Yöst has finally achieved his dream of becoming a fully-fledged cob, able to take to the skies, master of all he surveys. But the price is high and about to get higher. War is waiting on the horizon … and with it the arrival of Kapitein Death.
Once again Yöst will be faced with a choice. To fly with the carinatae, or stay and fight the enemy to keep those he loves safe.
My Review of An Ocean of White Wings by Barbara Spencer
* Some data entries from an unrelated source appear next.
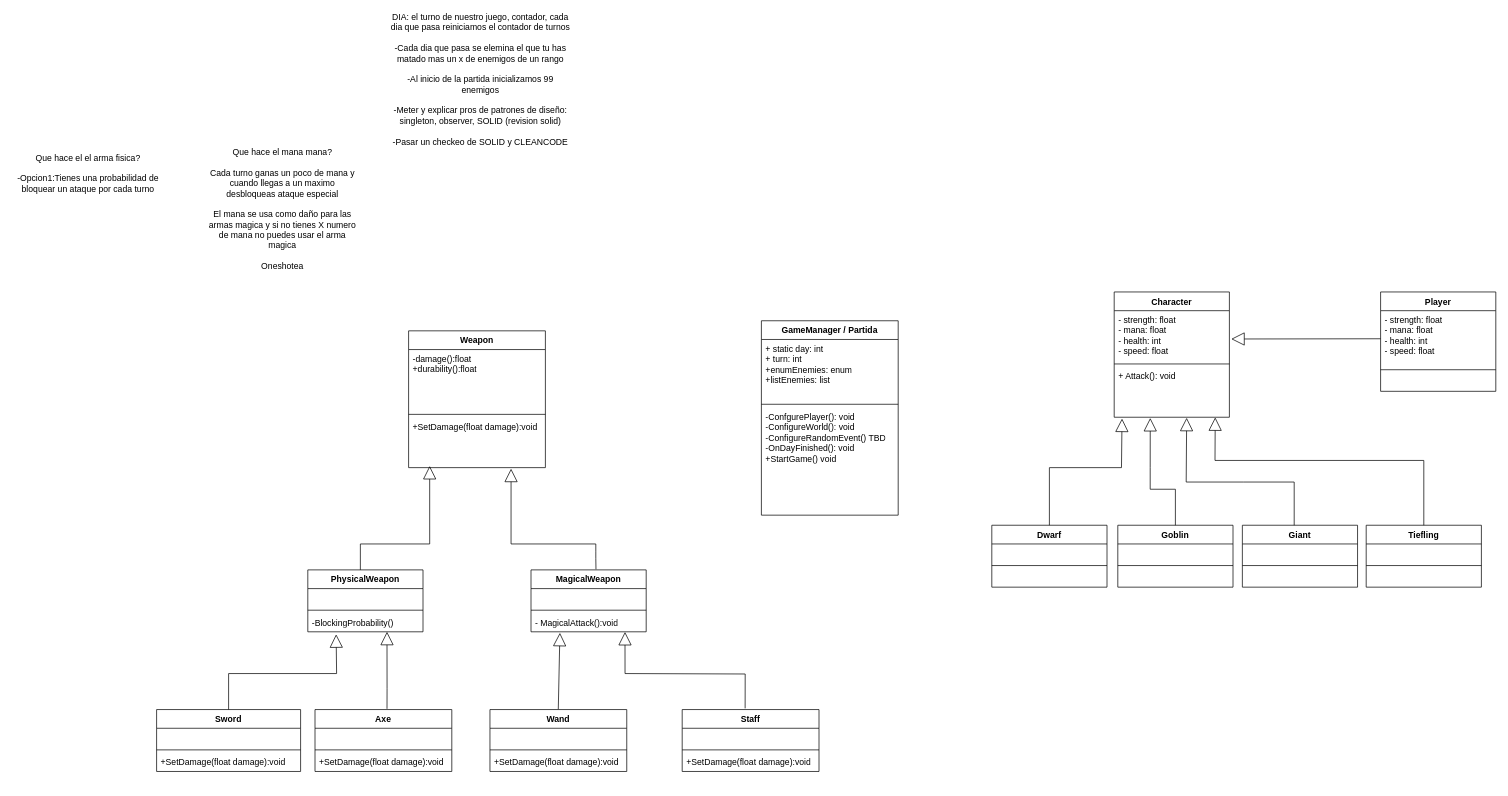
This is UMLD&D.drawio from Harfarf/BattleRoyaleInCpp, a draw.io file, before an edit. Source tidied: cells renumbered, new cells numbered last; positions are measured from the earlier drawing's top-left corner, leaving out a move shared by most shapes. Both pictures are drawn from the tidied source at 72%, with x=0, y=0 at pixel (12, 68).
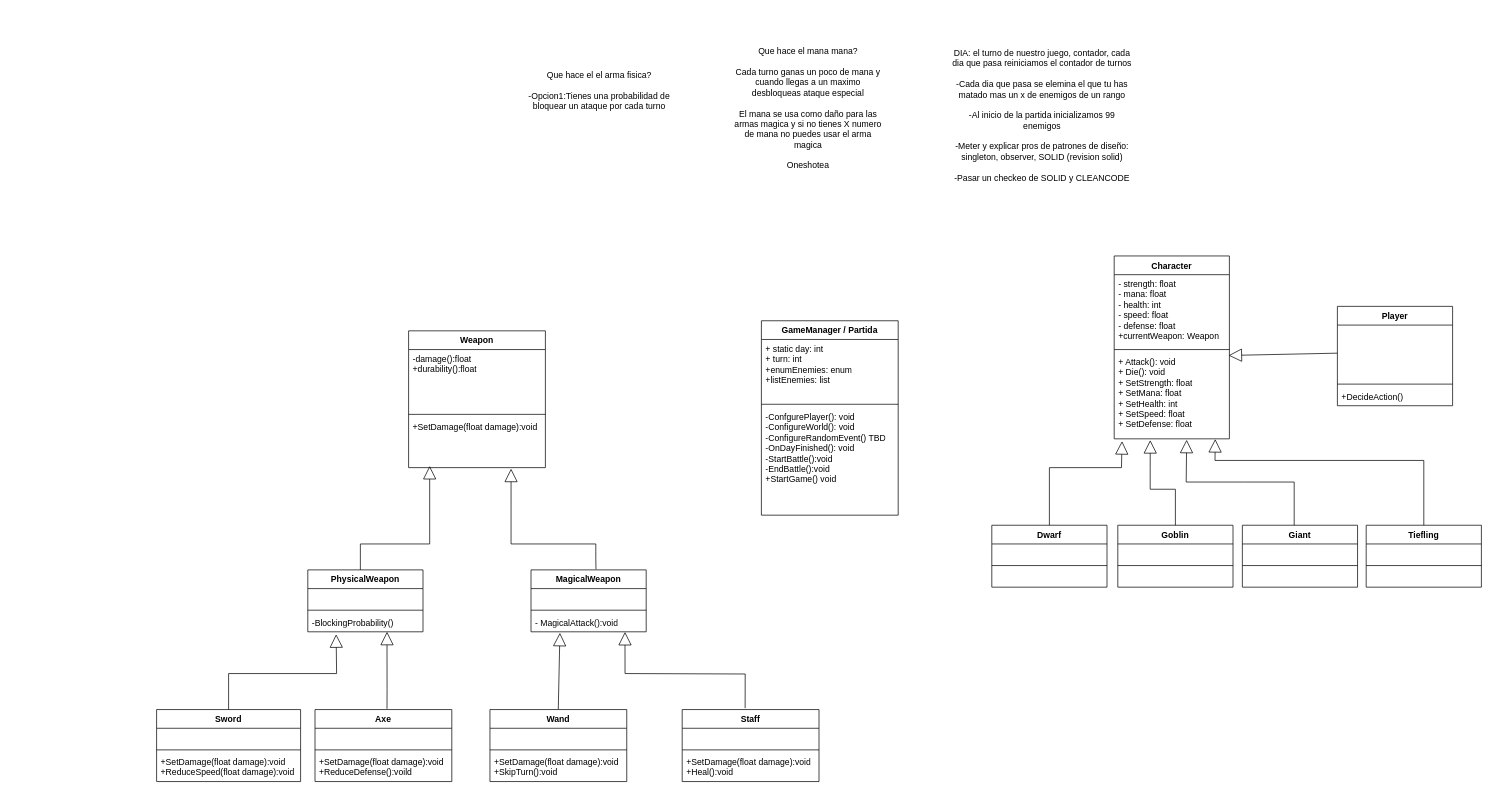
The same page after the edit.

Commit message (it also covers changes not shown here):
Primearas clases creadas y version 1 del diagrama

Unchanged cells that the change refers to:
```xml
<mxCell id="30" value="GameManager / Partida" style="swimlane;fontStyle=1;align=center;verticalAlign=top;horizontal=1;startSize=26;whiteSpace=wrap;html=1;" parent="1" vertex="1">
  <mxGeometry x="1040" y="350" width="190" height="270" as="geometry" />
</mxCell>
```

The edit, as a diff of the source:
```diff
@@
     <mxCell id="2" value="Character" style="swimlane;fontStyle=1;align=center;verticalAlign=top;horizontal=1;startSize=26;whiteSpace=wrap;html=1;" parent="1" vertex="1">
-      <mxGeometry x="1530" y="310" width="160" height="174" as="geometry" />
+      <mxGeometry x="1530" y="260" width="160" height="254" as="geometry" />
     </mxCell>
-    <mxCell id="3" value="&lt;div&gt;- strength: float&lt;div&gt;- mana: float&lt;/div&gt;&lt;div&gt;- health: int&lt;/div&gt;&lt;div&gt;- speed: float&lt;/div&gt;&lt;/div&gt;" style="text;strokeColor=none;fillColor=none;align=left;verticalAlign=top;spacingLeft=4;spacingRight=4;overflow=hidden;points=[[0,0.5],[1,0.5]];portConstraint=eastwest;whiteSpace=wrap;html=1;" parent="2" vertex="1">
-      <mxGeometry y="26" width="160" height="70" as="geometry" />
+    <mxCell id="3" value="&lt;div&gt;- strength: float&lt;div&gt;- mana: float&lt;/div&gt;&lt;div&gt;- health: int&lt;/div&gt;&lt;div&gt;- speed: float&lt;/div&gt;&lt;/div&gt;&lt;div&gt;- defense: float&lt;/div&gt;&lt;div&gt;+currentWeapon: Weapon&lt;/div&gt;" style="text;strokeColor=none;fillColor=none;align=left;verticalAlign=top;spacingLeft=4;spacingRight=4;overflow=hidden;points=[[0,0.5],[1,0.5]];portConstraint=eastwest;whiteSpace=wrap;html=1;" parent="2" vertex="1">
+      <mxGeometry y="26" width="160" height="100" as="geometry" />
     </mxCell>
     <mxCell id="4" style="line;strokeWidth=1;fillColor=none;align=left;verticalAlign=middle;spacingTop=-1;spacingLeft=3;spacingRight=3;labelPosition=right;strokeColor=inherit;labelPerimeter=1;" parent="2" vertex="1">
-      <mxGeometry y="96" width="160" height="8" as="geometry" />
+      <mxGeometry y="126" width="160" height="8" as="geometry" />
     </mxCell>
-    <mxCell id="5" value="+ Attack(): void" style="text;strokeColor=none;fillColor=none;align=left;verticalAlign=top;spacingLeft=4;spacingRight=4;overflow=hidden;points=[[0,0.5],[1,0.5]];portConstraint=eastwest;whiteSpace=wrap;html=1;" parent="2" vertex="1">
-      <mxGeometry y="104" width="160" height="70" as="geometry" />
+    <mxCell id="5" value="+ Attack(): void&lt;div&gt;+ Die(): void&lt;/div&gt;&lt;div&gt;&lt;div&gt;+ SetStrength: float&lt;div&gt;+ SetMana: float&lt;/div&gt;&lt;div&gt;+ SetHealth: int&lt;/div&gt;&lt;div&gt;+ SetSpeed: float&lt;/div&gt;&lt;/div&gt;&lt;div&gt;+ SetDefense: float&lt;/div&gt;&lt;/div&gt;" style="text;strokeColor=none;fillColor=none;align=left;verticalAlign=top;spacingLeft=4;spacingRight=4;overflow=hidden;points=[[0,0.5],[1,0.5]];portConstraint=eastwest;whiteSpace=wrap;html=1;" parent="2" vertex="1">
+      <mxGeometry y="134" width="160" height="120" as="geometry" />
     </mxCell>
     <mxCell id="6" value="Player" style="swimlane;fontStyle=1;align=center;verticalAlign=top;horizontal=1;startSize=26;whiteSpace=wrap;html=1;" parent="1" vertex="1">
-      <mxGeometry x="1900" y="310" width="160" height="138" as="geometry" />
+      <mxGeometry x="1840" y="330" width="160" height="138" as="geometry" />
     </mxCell>
-    <mxCell id="7" value="- strength: float&lt;div&gt;- mana: float&lt;/div&gt;&lt;div&gt;- health: int&lt;/div&gt;&lt;div&gt;- speed: float&lt;/div&gt;" style="text;strokeColor=none;fillColor=none;align=left;verticalAlign=top;spacingLeft=4;spacingRight=4;overflow=hidden;points=[[0,0.5],[1,0.5]];portConstraint=eastwest;whiteSpace=wrap;html=1;" parent="6" vertex="1">
+    <mxCell id="7" value="&amp;nbsp;" style="text;strokeColor=none;fillColor=none;align=left;verticalAlign=top;spacingLeft=4;spacingRight=4;overflow=hidden;points=[[0,0.5],[1,0.5]];portConstraint=eastwest;whiteSpace=wrap;html=1;" parent="6" vertex="1">
       <mxGeometry y="26" width="160" height="78" as="geometry" />
     </mxCell>
@@
-    <mxCell id="9" value="&amp;nbsp;" style="text;strokeColor=none;fillColor=none;align=left;verticalAlign=top;spacingLeft=4;spacingRight=4;overflow=hidden;whiteSpace=wrap;html=1;" parent="6" vertex="1">
+    <mxCell id="9" value="+DecideAction()" style="text;strokeColor=none;fillColor=none;align=left;verticalAlign=top;spacingLeft=4;spacingRight=4;overflow=hidden;whiteSpace=wrap;html=1;" parent="6" vertex="1">
       <mxGeometry y="112" width="160" height="26" as="geometry" />
     </mxCell>
@@
-    <mxCell id="33" value="&lt;div&gt;-ConfgurePlayer(): void&lt;/div&gt;&lt;div&gt;-ConfigureWorld(): void&lt;/div&gt;&lt;div&gt;-ConfigureRandomEvent() TBD&lt;/div&gt;&lt;div&gt;-OnDayFinished(): void&lt;/div&gt;&lt;div&gt;+StartGame() void&lt;/div&gt;" style="text;strokeColor=none;fillColor=none;align=left;verticalAlign=top;spacingLeft=4;spacingRight=4;overflow=hidden;whiteSpace=wrap;html=1;" parent="30" vertex="1">
+    <mxCell id="33" value="&lt;div&gt;-ConfgurePlayer(): void&lt;/div&gt;&lt;div&gt;-ConfigureWorld(): void&lt;/div&gt;&lt;div&gt;-ConfigureRandomEvent() TBD&lt;/div&gt;&lt;div&gt;-OnDayFinished(): void&lt;/div&gt;&lt;div&gt;-StartBattle():void&lt;/div&gt;&lt;div&gt;-EndBattle():void&lt;/div&gt;&lt;div&gt;+StartGame() void&lt;/div&gt;" style="text;strokeColor=none;fillColor=none;align=left;verticalAlign=top;spacingLeft=4;spacingRight=4;overflow=hidden;whiteSpace=wrap;html=1;" parent="30" vertex="1">
       <mxGeometry y="120" width="190" height="150" as="geometry" />
     </mxCell>
@@
     <mxCell id="38" value="DIA: el turno de nuestro juego, contador, cada dia que pasa reiniciamos el contador de turnos&lt;div&gt;&lt;br&gt;&lt;/div&gt;&lt;div&gt;-Cada dia que pasa se elemina el que tu has matado mas un x de enemigos de un rango&lt;/div&gt;&lt;div&gt;&lt;br&gt;&lt;/div&gt;&lt;div&gt;-Al inicio de la partida inicializamos 99 enemigos&lt;/div&gt;&lt;div&gt;&lt;br&gt;&lt;/div&gt;&lt;div&gt;-Meter y explicar pros de patrones de diseño: singleton, observer, SOLID (revision solid)&lt;/div&gt;&lt;div&gt;&lt;br&gt;&lt;/div&gt;&lt;div&gt;-Pasar un checkeo de SOLID y CLEANCODE&lt;/div&gt;" style="text;html=1;whiteSpace=wrap;strokeColor=none;fillColor=none;align=center;verticalAlign=middle;rounded=0;" parent="1" vertex="1">
-      <mxGeometry x="520" width="260" height="30" as="geometry" />
+      <mxGeometry x="1300" y="50" width="260" height="30" as="geometry" />
     </mxCell>
     <mxCell id="39" value="Sword" style="swimlane;fontStyle=1;align=center;verticalAlign=top;horizontal=1;startSize=26;whiteSpace=wrap;html=1;" parent="1" vertex="1">
-      <mxGeometry x="200" y="890" width="200" height="86" as="geometry" />
+      <mxGeometry x="200" y="890" width="200" height="100" as="geometry" />
     </mxCell>
@@
-    <mxCell id="42" value="+SetDamage(float damage):void" style="text;strokeColor=none;fillColor=none;align=left;verticalAlign=top;spacingLeft=4;spacingRight=4;overflow=hidden;whiteSpace=wrap;html=1;" parent="39" vertex="1">
-      <mxGeometry y="60" width="200" height="26" as="geometry" />
+    <mxCell id="42" value="+SetDamage(float damage):void&lt;div&gt;+ReduceSpeed(float damage):void&lt;/div&gt;" style="text;strokeColor=none;fillColor=none;align=left;verticalAlign=top;spacingLeft=4;spacingRight=4;overflow=hidden;whiteSpace=wrap;html=1;" parent="39" vertex="1">
+      <mxGeometry y="60" width="200" height="40" as="geometry" />
     </mxCell>
     <mxCell id="43" value="Staff" style="swimlane;fontStyle=1;align=center;verticalAlign=top;horizontal=1;startSize=26;whiteSpace=wrap;html=1;" parent="1" vertex="1">
-      <mxGeometry x="930" y="890" width="190" height="86" as="geometry" />
+      <mxGeometry x="930" y="890" width="190" height="100" as="geometry" />
     </mxCell>
@@
-    <mxCell id="46" value="+SetDamage(float damage):void" style="text;strokeColor=none;fillColor=none;align=left;verticalAlign=top;spacingLeft=4;spacingRight=4;overflow=hidden;whiteSpace=wrap;html=1;" parent="43" vertex="1">
-      <mxGeometry y="60" width="190" height="26" as="geometry" />
+    <mxCell id="46" value="+SetDamage(float damage):void&lt;div&gt;+Heal():void&lt;/div&gt;" style="text;strokeColor=none;fillColor=none;align=left;verticalAlign=top;spacingLeft=4;spacingRight=4;overflow=hidden;whiteSpace=wrap;html=1;" parent="43" vertex="1">
+      <mxGeometry y="60" width="190" height="40" as="geometry" />
     </mxCell>
     <mxCell id="47" value="Wand" style="swimlane;fontStyle=1;align=center;verticalAlign=top;horizontal=1;startSize=26;whiteSpace=wrap;html=1;" parent="1" vertex="1">
-      <mxGeometry x="663" y="890" width="190" height="86" as="geometry" />
+      <mxGeometry x="663" y="890" width="190" height="100" as="geometry" />
     </mxCell>
@@
-    <mxCell id="50" value="+SetDamage(float damage):void" style="text;strokeColor=none;fillColor=none;align=left;verticalAlign=top;spacingLeft=4;spacingRight=4;overflow=hidden;whiteSpace=wrap;html=1;" parent="47" vertex="1">
-      <mxGeometry y="60" width="190" height="26" as="geometry" />
+    <mxCell id="50" value="+SetDamage(float damage):void&lt;div&gt;+SkipTurn():void&lt;/div&gt;" style="text;strokeColor=none;fillColor=none;align=left;verticalAlign=top;spacingLeft=4;spacingRight=4;overflow=hidden;whiteSpace=wrap;html=1;" parent="47" vertex="1">
+      <mxGeometry y="60" width="190" height="40" as="geometry" />
     </mxCell>
     <mxCell id="51" value="Axe" style="swimlane;fontStyle=1;align=center;verticalAlign=top;horizontal=1;startSize=26;whiteSpace=wrap;html=1;" parent="1" vertex="1">
-      <mxGeometry x="420" y="890" width="190" height="86" as="geometry" />
+      <mxGeometry x="420" y="890" width="190" height="100" as="geometry" />
     </mxCell>
@@
-    <mxCell id="54" value="+SetDamage(float damage):void" style="text;strokeColor=none;fillColor=none;align=left;verticalAlign=top;spacingLeft=4;spacingRight=4;overflow=hidden;whiteSpace=wrap;html=1;" parent="51" vertex="1">
-      <mxGeometry y="60" width="190" height="26" as="geometry" />
+    <mxCell id="54" value="+SetDamage(float damage):void&lt;div&gt;+ReduceDefense():voild&lt;/div&gt;" style="text;strokeColor=none;fillColor=none;align=left;verticalAlign=top;spacingLeft=4;spacingRight=4;overflow=hidden;whiteSpace=wrap;html=1;" parent="51" vertex="1">
+      <mxGeometry y="60" width="190" height="40" as="geometry" />
     </mxCell>
@@
     <mxCell id="69" value="Que hace el mana mana?&lt;div&gt;&lt;br&gt;&lt;/div&gt;&lt;div&gt;Cada turno ganas un poco de mana y cuando llegas a un maximo desbloqueas ataque especial&lt;/div&gt;&lt;div&gt;&lt;br&gt;&lt;/div&gt;&lt;div&gt;El mana se usa como daño para las armas magica y si no tienes X numero de mana no puedes usar el arma magica&lt;/div&gt;&lt;div&gt;&lt;br&gt;&lt;/div&gt;&lt;div&gt;Oneshotea&lt;/div&gt;" style="text;html=1;whiteSpace=wrap;strokeColor=none;fillColor=none;align=center;verticalAlign=middle;rounded=0;" parent="1" vertex="1">
-      <mxGeometry x="270" y="80" width="210" height="230" as="geometry" />
+      <mxGeometry x="1000" y="-60" width="210" height="230" as="geometry" />
     </mxCell>
     <mxCell id="70" value="Que hace el el arma fisica?&lt;div&gt;&lt;br&gt;&lt;/div&gt;&lt;div&gt;-Opcion1:Tienes una probabilidad de bloquear un ataque por cada turno&lt;/div&gt;" style="text;html=1;whiteSpace=wrap;strokeColor=none;fillColor=none;align=center;verticalAlign=middle;rounded=0;" parent="1" vertex="1">
-      <mxGeometry y="80" width="210" height="130" as="geometry" />
+      <mxGeometry x="710" y="-35" width="210" height="130" as="geometry" />
     </mxCell>
-    <mxCell id="71" style="endArrow=block;endSize=16;endFill=0;html=1;rounded=0;defaultLabelBackgroundColor=page;entryX=1.016;entryY=0.562;entryDx=0;entryDy=0;exitX=0;exitY=0.5;exitDx=0;exitDy=0;entryPerimeter=0;" parent="1" edge="1" source="7" target="3">
+    <mxCell id="71" style="endArrow=block;endSize=16;endFill=0;html=1;rounded=0;defaultLabelBackgroundColor=page;entryX=0.993;entryY=0.035;entryDx=0;entryDy=0;exitX=0;exitY=0.5;exitDx=0;exitDy=0;entryPerimeter=0;" parent="1" edge="1" source="7" target="5">
       <mxGeometry relative="1" as="geometry" />
     </mxCell>
```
This is a story that touches the heart and stays in the mind long after finishing reading it. Although I finished it two days ago, I find myself still thinking about it and feeling again the emotions aroused by the author’s skill in writing. I found myself fully immersed in the lives of the characters, especially Yost. I understood well Tante Maria’s fears for him and her desire to protect him, even though she knew she couldn’t. Although a caritanae, Yost doesn’t ‘fit’. Unlike the other members of the flock, he loves his family and wants to do all he can to protect them, especially when he discovers that the German officer, ‘Kapitein Death’, is none other than the priest who led the slaughter of the caritanae left on the island when only Yost, Zande and Tata escaped.
I became so involved in the lives of Yost, Zande and Tata in the last book that it was like being back with old friends in this one. I fully admit that I don’t really like stories set during the war, because I know very well the horrors that happened then and have heard much about what people suffered at the hands of the Gestapo in German-occupied countries. However, I found this story riveting, the writing such that I could imagine everything vividly without getting bored with long passages of description. The little family, having fled the south, were now living on the edge of a lake in Holland with the city of Amsterdam on the other side of it and a farming community in another area at the edge of the lake, in a house designed by Yost and largely hidden from prying eyes. The flock lived in secret on an island in the middle of the lake, owned by Robert, their leader. Here they had lived for about five years, until the Germans arrived with their prisoners, determined to build a bridge across to the island.
I don’t want to give any spoilers, but I found that, although I don’t really like war stories, I was unable to put it down easily. I had to rush on, fearing for the family, but mostly for Yost’s safety and hoping he will achieve what he wants to achieve.
The story is about loyalty, love, that of knowing he doesn’t really ‘belong’ anywhere totally, not being entirely comfortable with who he is, longing to be with someone he can’t be with and for all that, facing danger to help those who need it and to save the person he loves above all.
Ms Spencer, I think this book is a triumph of wonderful writing. Now, I’m waiting for the next one…